In Zambia, half of all safari hunting fees in game management areas (GMA) are shared with the community where the hunt takes place. The funds are then overseen by the local Community Resources Board (CRB) and used to support education, health, and rural development initiatives. Hunting fees also pay the salaries of community scouts who patrol the GMAs for poaching and encourage sustainable utilization of wildlife, forests, and fisheries.
Late last year, when a large share of 2018/19 hunting fees worth more than 19 million Zambian kwacha (equivalent to US$2 million at the time) were still unpaid by the government, Bupe and her colleagues went to the halls of power to demand answers. ZCRBA convened a handful of chiefs—the customary leaders of these lands—to meet with the Minister of Tourism and make it clear that if the fees were not paid, they would no longer allow hunting in their chiefdoms.
“We face a real challenge to move money from the government accounts to community resource boards. The CRBs need a collective voice, a strong and legitimate voice that speaks for the community,” Bupe explains.
The outstanding fees were finally paid to CRBs in February 2020. This outcome is what Bupe calls “advocacy with development.”
ZCRBA is just the voice these community organizations need. The association acts as an umbrella for 76 CRBs, as well as Zambia’s emerging community forest groups and fisheries groups. For these communities with CRBs, wildlife tourism revenue is their biggest earner, so the incentives to properly manage natural resources are high. Having Bupe and ZCRBA as advocates brings peace of mind to hundreds of families who rely on wildlife for livelihoods.
Quality of Leadership
Bupe, who is now the National Administrator of the association, and her colleague Isaac Banda, the ZCRBA National Coordinator and a member of the Mkhanya CRB, have since participated in leadership training with the Africa Conservation Leadership Network. The workshops are funded by USAID in partnership with The Nature Conservancy, and have helped Bupe to recognize her skills and overcome her fear of public speaking.
Focused leadership training has also allowed her to learn practical planning tools like meeting management, fundraising, and team building. “Now, I feel like I represent the association wherever I go.”

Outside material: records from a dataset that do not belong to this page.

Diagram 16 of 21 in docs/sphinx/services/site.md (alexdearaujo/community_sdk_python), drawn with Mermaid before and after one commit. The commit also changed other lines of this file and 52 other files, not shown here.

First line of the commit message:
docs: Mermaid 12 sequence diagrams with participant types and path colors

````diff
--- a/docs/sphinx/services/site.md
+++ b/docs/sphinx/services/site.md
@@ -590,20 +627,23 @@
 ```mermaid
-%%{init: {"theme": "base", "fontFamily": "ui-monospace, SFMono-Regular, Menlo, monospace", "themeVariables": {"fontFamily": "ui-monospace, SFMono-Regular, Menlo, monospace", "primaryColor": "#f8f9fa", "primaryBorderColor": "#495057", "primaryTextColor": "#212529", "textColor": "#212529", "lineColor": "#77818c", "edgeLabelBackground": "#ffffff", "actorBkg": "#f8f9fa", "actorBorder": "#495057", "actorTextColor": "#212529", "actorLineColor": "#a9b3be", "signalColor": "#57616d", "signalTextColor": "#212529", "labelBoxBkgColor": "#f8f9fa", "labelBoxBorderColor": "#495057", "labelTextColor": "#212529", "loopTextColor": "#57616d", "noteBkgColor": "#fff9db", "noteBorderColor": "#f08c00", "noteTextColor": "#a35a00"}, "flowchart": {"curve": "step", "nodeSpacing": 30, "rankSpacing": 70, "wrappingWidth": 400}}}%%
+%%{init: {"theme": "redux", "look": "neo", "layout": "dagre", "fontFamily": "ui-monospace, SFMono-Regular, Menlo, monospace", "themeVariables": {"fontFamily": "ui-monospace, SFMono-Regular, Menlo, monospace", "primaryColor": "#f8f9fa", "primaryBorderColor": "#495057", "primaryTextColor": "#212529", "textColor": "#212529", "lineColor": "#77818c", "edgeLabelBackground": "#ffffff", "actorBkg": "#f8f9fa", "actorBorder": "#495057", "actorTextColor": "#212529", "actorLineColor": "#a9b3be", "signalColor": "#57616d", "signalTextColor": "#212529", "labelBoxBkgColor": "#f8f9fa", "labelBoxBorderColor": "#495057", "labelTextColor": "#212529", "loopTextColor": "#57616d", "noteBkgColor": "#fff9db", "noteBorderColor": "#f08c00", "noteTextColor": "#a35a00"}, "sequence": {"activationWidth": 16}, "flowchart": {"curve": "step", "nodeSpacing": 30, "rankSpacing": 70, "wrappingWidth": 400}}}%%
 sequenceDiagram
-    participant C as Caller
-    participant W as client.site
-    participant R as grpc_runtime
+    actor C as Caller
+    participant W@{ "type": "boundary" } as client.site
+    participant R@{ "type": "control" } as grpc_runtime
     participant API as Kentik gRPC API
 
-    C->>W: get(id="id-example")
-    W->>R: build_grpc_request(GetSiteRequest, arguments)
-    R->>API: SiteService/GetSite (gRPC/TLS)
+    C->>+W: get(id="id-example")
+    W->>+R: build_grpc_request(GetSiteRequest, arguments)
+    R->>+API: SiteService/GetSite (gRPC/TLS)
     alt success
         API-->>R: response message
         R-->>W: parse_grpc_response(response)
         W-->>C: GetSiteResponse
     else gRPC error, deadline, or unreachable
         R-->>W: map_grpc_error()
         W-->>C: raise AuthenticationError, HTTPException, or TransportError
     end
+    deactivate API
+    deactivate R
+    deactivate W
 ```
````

The leadership trainings form part of USAID’s capacity-building efforts for civil society conservation groups that lack the organizational capacity and confidence to achieve effective advocacy, influence, and community development. Stronger leadership skills are expected to help close the gap created by the isolation and general lack of infrastructure facing CRBs when it comes to scaling their impact in conservation. Although these community groups are often led by passionate individuals, they are missing a critical mass.
USAID is providing CRBs with additional tools and skills to achieve a more cohesive network of wildlife advocates. In 2020, with USAID support, ZCRBA is rolling out smart phones to CRB leaders as well as organizational and planning tools. Phone connectivity will allow the association to better serve the needs of the CRBs, while improving their chances for coordinated action and fundraising.
Finally, USAID is trying to challenge and transform gender norms within the CRBs by offering gender leadership training to increase women’s participation. When not completely absent, women’s representation in CRBs leadership is very low. Of the 76 CRBs in Zambia, 72 are led by men, and the few women who participate experience challenges in the male-dominated structures.
Women leaders like Bupe are rare in Zambia’s conservation sector; however by working with individuals and institutions at a national level, USAID is paving the pathway to ensure there will be more Bupes in the next generation of leaders.